The Trouble With Diagnosing Alzheimer’s
Doctors say the symptoms commonly associated with Alzheimer’s disease can often come from other causes. For example, brain tissue damage after a stroke can result in an individual with a very similar outlook as an Alzheimer’s patient. Also, as reported on the CNN Health blog, there are at least five different kinds of brain lesions, which are all independent of each other but all are capable of producing a form of dementia similar to Alzheimer’s.
The result of this ambiguity is that about half of those told they have Alzheimer’s are actually dealing with a different type of dementia.
That sounds like a shocking number, but the effect of the misdiagnoses is actually fairly minimal. The drugs prescribed to attempt to treat Alzheimer’s have been shown to work for other forms of dementia too so patients aren’t being given the wrong medications or missing out on a viable treatment option.
Where this could potentially be a huge problem is in developing a more effective treatment of Alzheimer’s. Because it is so difficult to correctly diagnose who has it, it becomes increasingly difficult to test the effectiveness of a treatment. That means something experts were optimistic about after trials may actually only help those with a different form of dementia.

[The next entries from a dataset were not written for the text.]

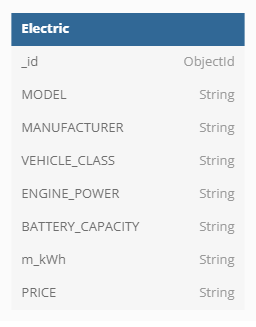
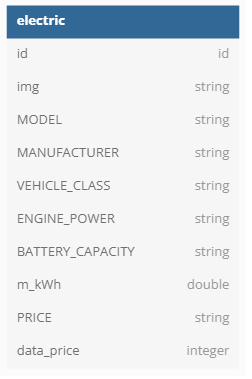
update DB image

diff --git a/README.md b/README.md
@@ -27,7 +27,7 @@ This project has been build as part of Code Institutes Earth Day Hackathon Event
 
 ## UX
 
-![wireframes](“docs/wireframes/wireframes.pdf”)
+[wireframes](“docs/wireframes/wireframes.pdf”)
 
 ### **Project Goals**
 - Educate the user about the danger of climate change
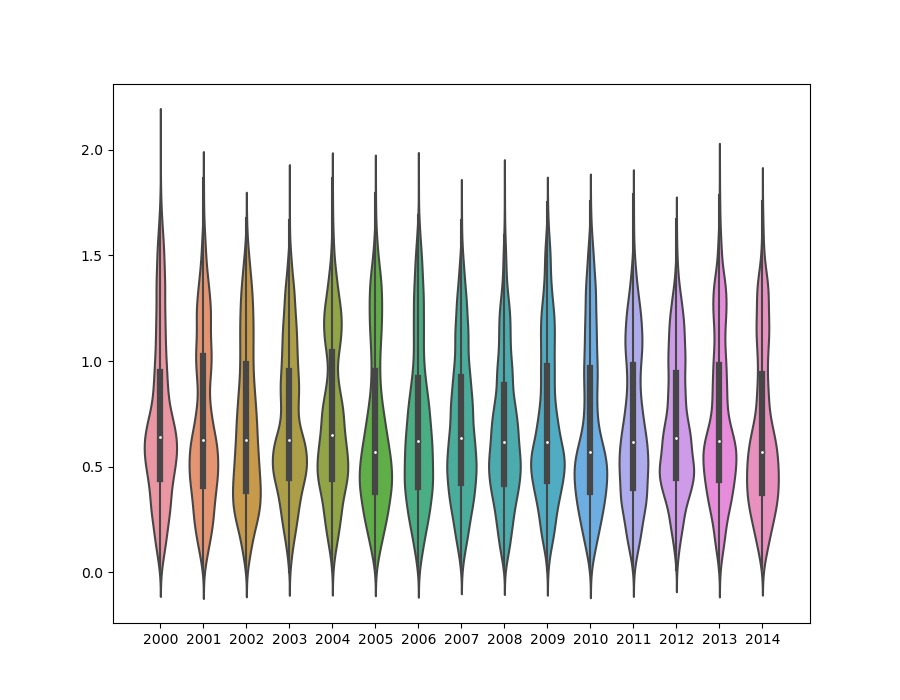
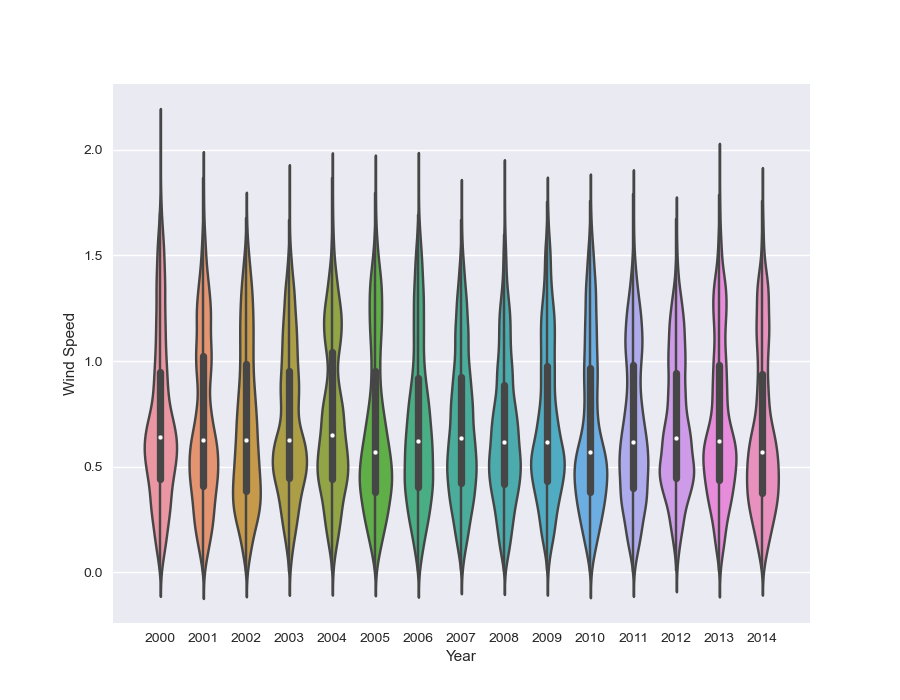
functions to visualise.py

diff --git a/src/visualise.py b/src/visualise.py
@@ -42,6 +42,8 @@ def show_violinplot(path_to_csv):
     fig, ax = plt.subplots(figsize =(9, 7)) 
     figure = sns.violinplot(data=years, ax=ax)
     figure.plot()
+    plt.xlabel('Year')
+    plt.ylabel('Wind Speed')
     plt.savefig('../violinplot.png')
     plt.show()
 
@@ -51,5 +53,17 @@ def get_autocorrelation(path_to_csv):
     autocorrelation_plot(series)
     plt.show()
 
-#show_violinplot("../data/Tamil Nadu/TN.csv")
-get_autocorrelation("../data/Tamil Nadu/2014.csv")
+def get_heatmap(path_to_csv):
+    series = pd.read_csv(path_to_csv, header=0, index_col=0, parse_dates={'Date': ['Month', 'Day','Year']}, squeeze=True)
+    series = series['Wind Speed']
+    groups = series.groupby(pd.Grouper(freq='A'))
+    years = pd.DataFrame()
+    for name, group in groups:
+	    years[name.year] = group.values
+    years = years.T
+    plt.matshow(years, interpolation=None, aspect='auto')
+    plt.show()
+
+show_violinplot("../data/Tamil Nadu/TN.csv")
+#get_autocorrelation("../data/Tamil Nadu/2014.csv")
+#get_heatmap("../data/Tamil Nadu/2014.csv")
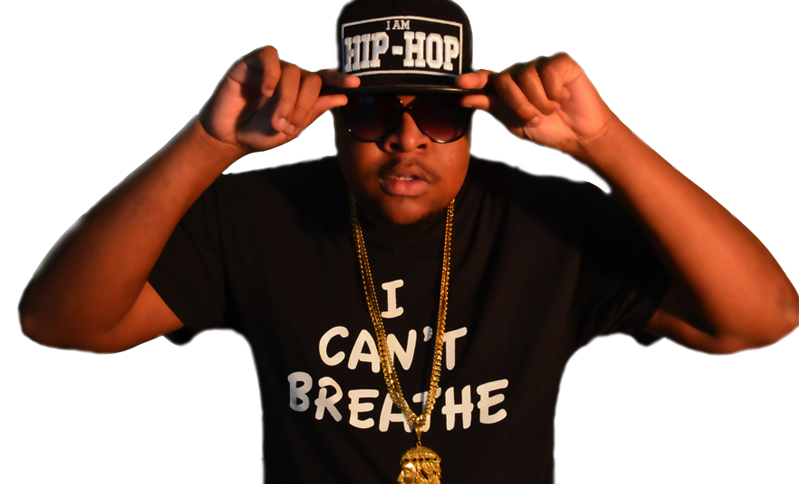
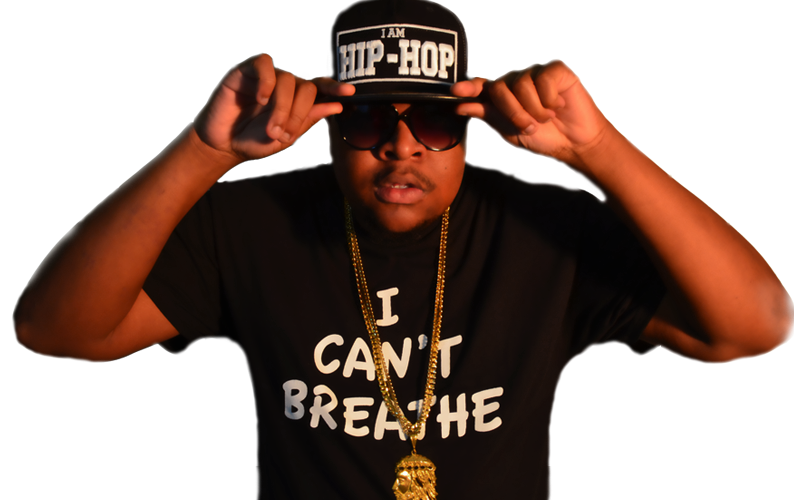
tweaked main image position

diff --git a/css/style.css b/css/style.css
@@ -60,6 +60,6 @@ body{
     .header_img img {
         position:relative;
         left:100px;
-        top:20px;
+
     }
 }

And experts now fear that diagnosing the correct form of dementia may be quite difficult while a patient is still alive.